The exhibition will last until 19 January 2019, after which the paintings will be displayed in either Brussels and Paris or Brussels and Madrid.
Last week, two other portraits by Hals were sold at Christie’s in London for 11 million euro.
(Illustration: collage of two of the three Frans Hals paintings with white space indicating the presumed size of the original painting)
Tags: Christie's, Frans Hals, Haarlem
Auction house Christie’s in London has sold ‘Still Life With Fruit’ by Russian avant-garde artist Ilya Mashkov for an unexpected € 5.5 million euro, a painting owned by an unnamed Dutch woman who bought it for a few thousand guilders back in 1976. In 1913 the painting was adorning Amsterdam’s Stedelijk Museum as part of an exhibition that also featured Kandinsky and Mondrian.
It is a world record price for the artist, the value of which appears to have been driven up by a bidding war between two Russians.
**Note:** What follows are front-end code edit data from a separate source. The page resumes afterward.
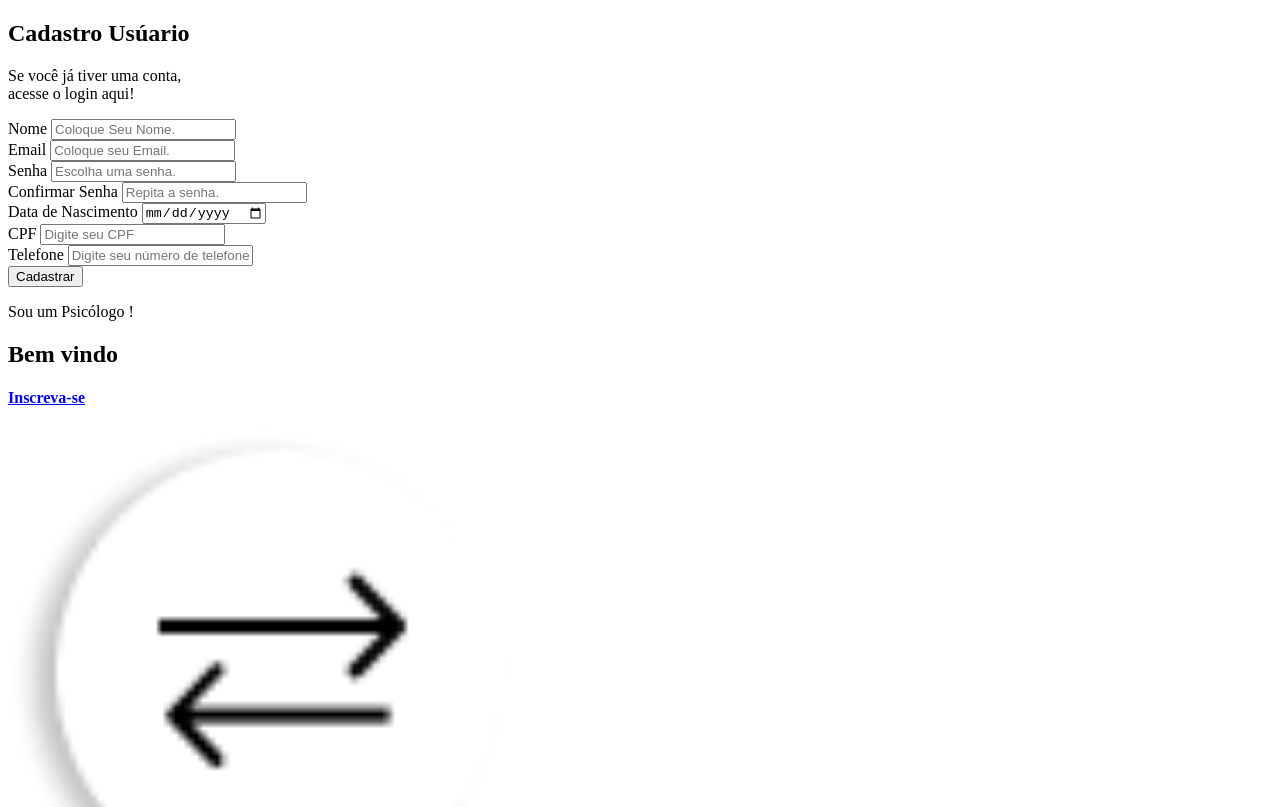
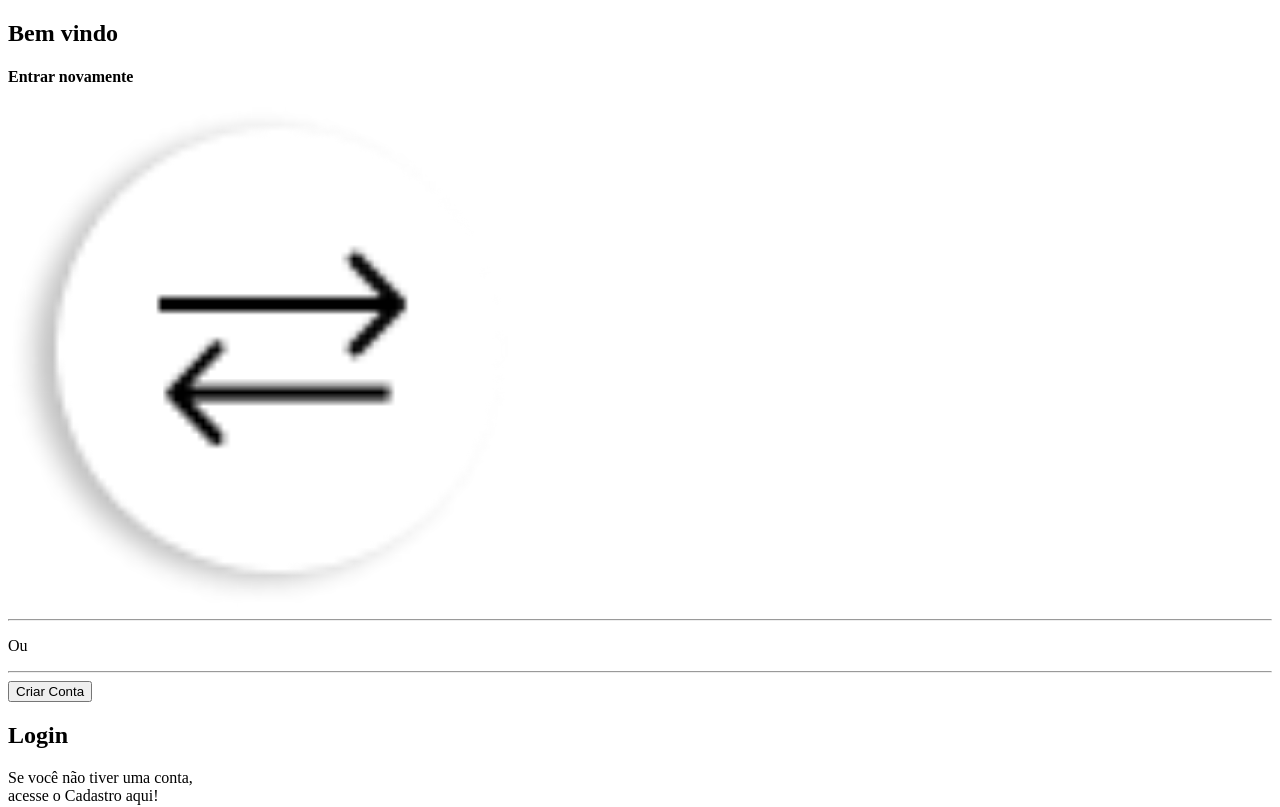
Before and after one commit to CalmoMilla/CalmoMilla-FrontEnd, a Next.js app: page /components/Teste in a window 1280 px wide. Shown: the top 807 px of the page. Built offline with nearby package versions, Linux system fonts and the light colour scheme.

Commit message:
✨ @selingindev ~começando de fato a esqueci a senha

```diff
--- a/src/pages/components/Login/EsqueciSenha.js
+++ b/src/pages/components/Login/EsqueciSenha.js
@@ -1,5 +1,7 @@
 export default function EsqueciSenha(){
+   return(
     <>
 
     </>
+   )
 }
--- a/src/pages/components/Teste.js
+++ b/src/pages/components/Teste.js
@@ -15,5 +15,5 @@ import Login from "./Login/Login";
 import Home from "./Home/Home";
 
 export default function Teste() {
-  return <Cadastro />;
+  return <Login />;
 }
```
The previous owner bought the work 35 years ago from a Dutch art dealer. She was persuaded to put it up for sale by a Christie’s expert who had valued it for insurance purposes a decade ago and believed the time was right to cash in.
(Link: amsterdamherald.com, Image: Ilya Mashkov by Boris Grigoriev)
Tags: Christie's, painting, Russian
Five of the seven paintings stolen from an elderly woman in Bilthoven, Utrecht back in 1999 turned up at a Christie’s auction last Wednesday. The police were called in and they’ve arrested three suspects, two in the Netherlands and one in Germany, involved in drugs and, well, theft from little old ladies. The most famous painting of the lot is probably ‘Antonius en Cleopatra’ (‘Anthony and Cleopatra’) from 1677 by Jan Steen. The other paintings are from the late 16th and 17th century.
The two paintings still missing from the now deceased elderly woman are more recent paintings, namely Isaac Israëls’ ‘Café-interieur-restaurant’ (‘Cafe interior restaurant’) from the 20th century and Wouterius Verschuur’s ‘Paarden in Schuur’ (‘Horses in a stable’) from the 19th century.
At the time of the theft, the paintings were valued at what is now 1,3 million euro (three million guilders).
Nice tangent: at age 63, Isaac Israëls actually won a Gold Medal at the 1928 Olympic Games, which were held in Amsterdam, for his painting Red Rider, an art competition that was part of the games.
(Links: www.dutchnews.nl, www.rtvutrecht.nl, Photo of Jan Steen by Stifts- och landsbiblioteket i Skara’s photostream, some rights reserved)
Tags: auction, Bilthoven, Christie's, Jan Steen, Olympics, paintings, Utrecht